Roundup Cancer Concerns
Roundup is one of the most widely used herbicides, which was introduced by Monsanto in the 1970s containing the active ingredient glyphosate. However, concerns have emerged in recent months about the potential link between Roundup and cancer, after the World Health Organization’s International Agency for Research on Cancer (IARC) issued a warning in March about the potential human health side effects of glyphosate.
The IARC declared the chemical a probable carcinogen and linked exposure to a possible risk of Non-Hodgkins Lymphoma, as well as skin cancer, pancreatic cancer, and kidney cancer.
Monsanto has said that the IARC’s conclusions were agenda-driven and based on “junk science,” and has said it is convening its own independent panel to review the cancer risks of Roundup, which is the most widely used weed killer in the world.
Consumer use of Roundup began to skyrocket in the mid 1990s, after Monsanto introduced genetically engineered crops to withstand treatment with Roundup, killing the weeds and not the crops. Genetically modified crops, like corn and soybean, are branded as being “Roundup Ready.”
Some weeds have developed resistance to glyphosate, thus forcing farmers to use higher quantities of Roundup.
The U.S. Geological Survey estimated agricultural use of glyphosate increased drastically from 110 million pounds in 2002, now to more than 283 million pounds in 2012.
The U.S. Environmental Protection Agency (EPA) announced in April that it plans to address the safety concerns of glyphosate during the regular EPA safety review hearing occurring soon. Researchers warn pesticides are commonly detected in the air, food and water near areas that have been sprayed.
France recently banned the sale of Roundup at garden centers across the country, following the WHO cancer warnings. The ban was enacted in April, and French officials said they plan to ban the use of all pesticides for home-gardening by 2022. The decision was reached one month after the findings of the IARC study were published.

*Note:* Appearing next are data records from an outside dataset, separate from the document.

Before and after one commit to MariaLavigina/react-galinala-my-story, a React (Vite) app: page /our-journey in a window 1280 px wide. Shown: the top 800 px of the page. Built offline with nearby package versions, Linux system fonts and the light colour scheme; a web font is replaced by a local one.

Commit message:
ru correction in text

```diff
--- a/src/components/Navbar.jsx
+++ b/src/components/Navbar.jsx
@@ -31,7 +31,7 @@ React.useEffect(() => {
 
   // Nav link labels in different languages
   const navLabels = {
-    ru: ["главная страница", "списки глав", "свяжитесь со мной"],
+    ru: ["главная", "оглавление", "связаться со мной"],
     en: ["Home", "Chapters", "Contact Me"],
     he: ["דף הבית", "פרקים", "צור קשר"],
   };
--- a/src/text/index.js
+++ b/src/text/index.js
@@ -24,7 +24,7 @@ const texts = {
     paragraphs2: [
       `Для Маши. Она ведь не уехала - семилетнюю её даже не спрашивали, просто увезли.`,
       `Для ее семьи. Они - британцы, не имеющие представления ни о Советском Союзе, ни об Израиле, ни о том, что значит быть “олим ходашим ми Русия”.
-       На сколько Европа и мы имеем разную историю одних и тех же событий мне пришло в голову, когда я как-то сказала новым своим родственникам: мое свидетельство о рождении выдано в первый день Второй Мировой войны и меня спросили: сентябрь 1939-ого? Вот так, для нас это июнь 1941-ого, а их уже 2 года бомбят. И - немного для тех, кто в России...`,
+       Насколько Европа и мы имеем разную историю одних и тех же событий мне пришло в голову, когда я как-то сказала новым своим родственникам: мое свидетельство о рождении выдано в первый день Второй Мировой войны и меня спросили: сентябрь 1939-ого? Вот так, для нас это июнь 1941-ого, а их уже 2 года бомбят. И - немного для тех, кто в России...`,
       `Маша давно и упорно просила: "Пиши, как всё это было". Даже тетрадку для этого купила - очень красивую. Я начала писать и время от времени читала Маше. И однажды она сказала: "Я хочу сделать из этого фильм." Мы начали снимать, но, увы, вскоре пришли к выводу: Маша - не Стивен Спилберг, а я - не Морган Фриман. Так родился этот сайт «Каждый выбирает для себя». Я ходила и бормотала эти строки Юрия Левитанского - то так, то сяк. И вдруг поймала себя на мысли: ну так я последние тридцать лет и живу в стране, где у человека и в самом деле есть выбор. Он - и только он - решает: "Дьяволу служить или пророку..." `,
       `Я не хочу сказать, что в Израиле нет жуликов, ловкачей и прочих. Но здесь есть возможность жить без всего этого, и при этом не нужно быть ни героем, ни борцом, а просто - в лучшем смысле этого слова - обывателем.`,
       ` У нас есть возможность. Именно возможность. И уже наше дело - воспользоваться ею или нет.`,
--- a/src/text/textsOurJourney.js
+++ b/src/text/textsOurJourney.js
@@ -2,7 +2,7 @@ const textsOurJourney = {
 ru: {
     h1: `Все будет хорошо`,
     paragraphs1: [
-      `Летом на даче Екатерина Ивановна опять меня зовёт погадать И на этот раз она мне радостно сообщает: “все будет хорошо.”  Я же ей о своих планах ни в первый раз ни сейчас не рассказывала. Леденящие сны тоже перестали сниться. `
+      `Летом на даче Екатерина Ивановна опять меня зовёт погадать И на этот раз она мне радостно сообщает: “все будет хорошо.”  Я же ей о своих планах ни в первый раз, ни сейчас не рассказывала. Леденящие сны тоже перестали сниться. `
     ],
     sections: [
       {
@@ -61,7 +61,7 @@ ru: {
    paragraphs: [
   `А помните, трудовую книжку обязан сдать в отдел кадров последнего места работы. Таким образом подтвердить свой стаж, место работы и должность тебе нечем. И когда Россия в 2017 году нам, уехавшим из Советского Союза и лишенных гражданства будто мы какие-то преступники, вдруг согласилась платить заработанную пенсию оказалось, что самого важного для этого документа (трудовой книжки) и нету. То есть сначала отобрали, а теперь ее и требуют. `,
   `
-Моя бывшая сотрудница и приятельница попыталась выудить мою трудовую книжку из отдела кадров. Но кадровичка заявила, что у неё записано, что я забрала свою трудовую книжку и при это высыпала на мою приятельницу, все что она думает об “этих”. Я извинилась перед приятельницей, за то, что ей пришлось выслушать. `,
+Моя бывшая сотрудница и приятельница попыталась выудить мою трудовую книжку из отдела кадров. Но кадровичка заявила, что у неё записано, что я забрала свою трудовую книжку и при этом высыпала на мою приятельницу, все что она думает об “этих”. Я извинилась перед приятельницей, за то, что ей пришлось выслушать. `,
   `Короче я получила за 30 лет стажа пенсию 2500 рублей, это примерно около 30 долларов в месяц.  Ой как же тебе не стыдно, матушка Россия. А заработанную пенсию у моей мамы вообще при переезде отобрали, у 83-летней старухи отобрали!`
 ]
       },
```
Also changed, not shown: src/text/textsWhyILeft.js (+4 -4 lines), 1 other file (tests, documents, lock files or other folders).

A number of consumers diagnosed with non-Hodgkins lymphoma or other forms of cancer are now considering potential Roundup lawsuits against Monsanto, alleging that inadequate warnings were provided about the potential side effects of the weedkiller.